Business Council looks to the future

It’s been a productive week for the Sunshine Coast Business Council, with the peak business body welcoming the Leader of the Opposition Deb Frecklington MP to address more than 120 business leaders over breakfast on Wednesday morning, as well as completing its fourth think tank series with 20 key stakeholders on Tuesday.

Wednesday’s breakfast — hosted in conjunction with the Sunshine Coast Chamber Alliance — saw Ms Frecklington share her vision for Queensland and challenge the direction of the current Palaszczuk government.

Chair of the Sunshine Coast Business Council Sandy Zubrinich said Ms Frecklington addressed her party’s intention to better support small and medium businesses which are the backbone of the Sunshine Coast economy.

“Ms Frecklington provided insight into the Opposition’s intentions ahead of the 2020 state election and addressed subjects including the recent introduction of five new taxes by the incumbent government, the significant $83 billion debt, high unemployment rates and strengthening the Queensland economy,” Ms Zubrinich said.

“Events such as these provide a great opportunity to remind the Opposition of what the Sunshine Coast expects and needs in terms of further investment in roads and rail, as well as infrastructure.

“It also ensures our members and other members of the business community have the opportunity to ask our leading politicians specific questions which, in this instance, included reference to the Building Industry Fairness Act, the Sunshine Coast Rail Duplication and the lack of resourcing for local police and hospitals.”

Ms Zubrinich said this event, along with the series of think tanks which concluded on Tuesday, were examples of how the Sunshine Coast Business Council could influence and advocate on behalf of the business community.

“Our advocacy role is extremely important and we don’t shy away from the difficult questions.  This think tank considered what was required to deliver on the ‘Shaping SEQ Regional Plan’ and how we future-proof our region for sustainable growth,” Ms Zubrinich said.

“This is the challenge — we all want to preserve what we love about the Sunshine Coast however the targets set for this region in the SEQ Plan will require us to come up with innovative ways to manage growth whilst protecting our lifestyle.

“Our think tanks provide a setting which encourages robust and constructive discussion amongst 20 representatives from local government, business, industry and interest groups.

“We can all acknowledge that a real challenge lies ahead in reconciling the SEQ Plan targets with the potential consequences, challenges and opportunities this plan creates for the Sunshine Coast.”

One of the challenges discussed include the region’s ability to provide affordable housing to meet the projected population growth of 200,000 people by 2041 — 191,000 for the Sunshine Coast Council area and 9,000 for Noosa, which will require around 93,000 new dwellings (87,000 in the Sunshine Coast Council area and the balance in Noosa).

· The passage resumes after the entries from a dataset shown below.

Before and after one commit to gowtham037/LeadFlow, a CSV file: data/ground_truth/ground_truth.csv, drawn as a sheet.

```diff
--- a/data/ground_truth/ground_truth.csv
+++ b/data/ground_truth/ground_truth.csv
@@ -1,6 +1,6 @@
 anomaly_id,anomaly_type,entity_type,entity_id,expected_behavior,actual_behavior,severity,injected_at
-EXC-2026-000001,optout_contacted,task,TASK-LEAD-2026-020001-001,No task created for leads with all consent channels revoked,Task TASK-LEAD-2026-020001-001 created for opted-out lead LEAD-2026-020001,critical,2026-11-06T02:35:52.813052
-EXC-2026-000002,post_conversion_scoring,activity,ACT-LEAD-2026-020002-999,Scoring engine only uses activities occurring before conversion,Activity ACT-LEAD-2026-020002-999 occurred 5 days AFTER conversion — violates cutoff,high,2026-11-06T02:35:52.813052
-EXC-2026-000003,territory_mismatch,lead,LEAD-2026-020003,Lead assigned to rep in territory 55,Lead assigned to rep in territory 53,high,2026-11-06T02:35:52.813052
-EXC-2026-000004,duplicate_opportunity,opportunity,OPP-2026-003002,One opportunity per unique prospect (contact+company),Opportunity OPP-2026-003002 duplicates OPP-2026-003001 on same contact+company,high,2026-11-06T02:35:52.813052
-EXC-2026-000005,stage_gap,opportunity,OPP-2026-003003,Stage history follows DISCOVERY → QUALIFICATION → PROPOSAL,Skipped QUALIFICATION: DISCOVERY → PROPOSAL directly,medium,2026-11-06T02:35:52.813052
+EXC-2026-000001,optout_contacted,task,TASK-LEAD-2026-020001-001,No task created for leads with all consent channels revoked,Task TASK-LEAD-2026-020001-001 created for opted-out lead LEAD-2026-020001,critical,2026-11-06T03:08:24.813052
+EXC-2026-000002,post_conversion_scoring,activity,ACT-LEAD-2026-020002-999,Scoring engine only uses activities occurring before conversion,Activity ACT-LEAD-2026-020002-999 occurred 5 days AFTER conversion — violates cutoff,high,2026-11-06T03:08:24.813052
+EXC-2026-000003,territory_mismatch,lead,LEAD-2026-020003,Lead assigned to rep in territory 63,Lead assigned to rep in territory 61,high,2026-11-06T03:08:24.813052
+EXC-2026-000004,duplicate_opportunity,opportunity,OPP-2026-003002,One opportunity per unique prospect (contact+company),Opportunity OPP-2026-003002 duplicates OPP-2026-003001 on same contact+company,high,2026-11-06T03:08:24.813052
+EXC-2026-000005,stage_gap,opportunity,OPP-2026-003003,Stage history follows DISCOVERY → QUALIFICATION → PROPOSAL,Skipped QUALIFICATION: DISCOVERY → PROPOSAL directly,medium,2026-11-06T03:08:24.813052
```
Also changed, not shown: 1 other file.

“We can’t hope to meet these targets without addressing what’s referred to as the ‘missing middle’, which is a form of housing offering greater density and diversity such as terrace housing, detached dwellings and medium-rise townhouses – in a way which is compatible with surrounding lower density residential environments,” Ms Zubrinich said.

“It is essential to effectively engage the community in discussions around the challenges and options that needed to be considered to accommodate affordable housing growth, while still maintaining the lifestyle that Sunshine Coast communities demand.

“As residents on the Coast we all want to ensure that the Sunshine Coast remains a well-designed, affordable, safe, clean and healthy place to live and work.”

The outcomes from the think tanks will now be taken into the SCBC’s Combined Government and Business Forum which will be held on Tuesday 25 September at the University of the Sunshine Coast.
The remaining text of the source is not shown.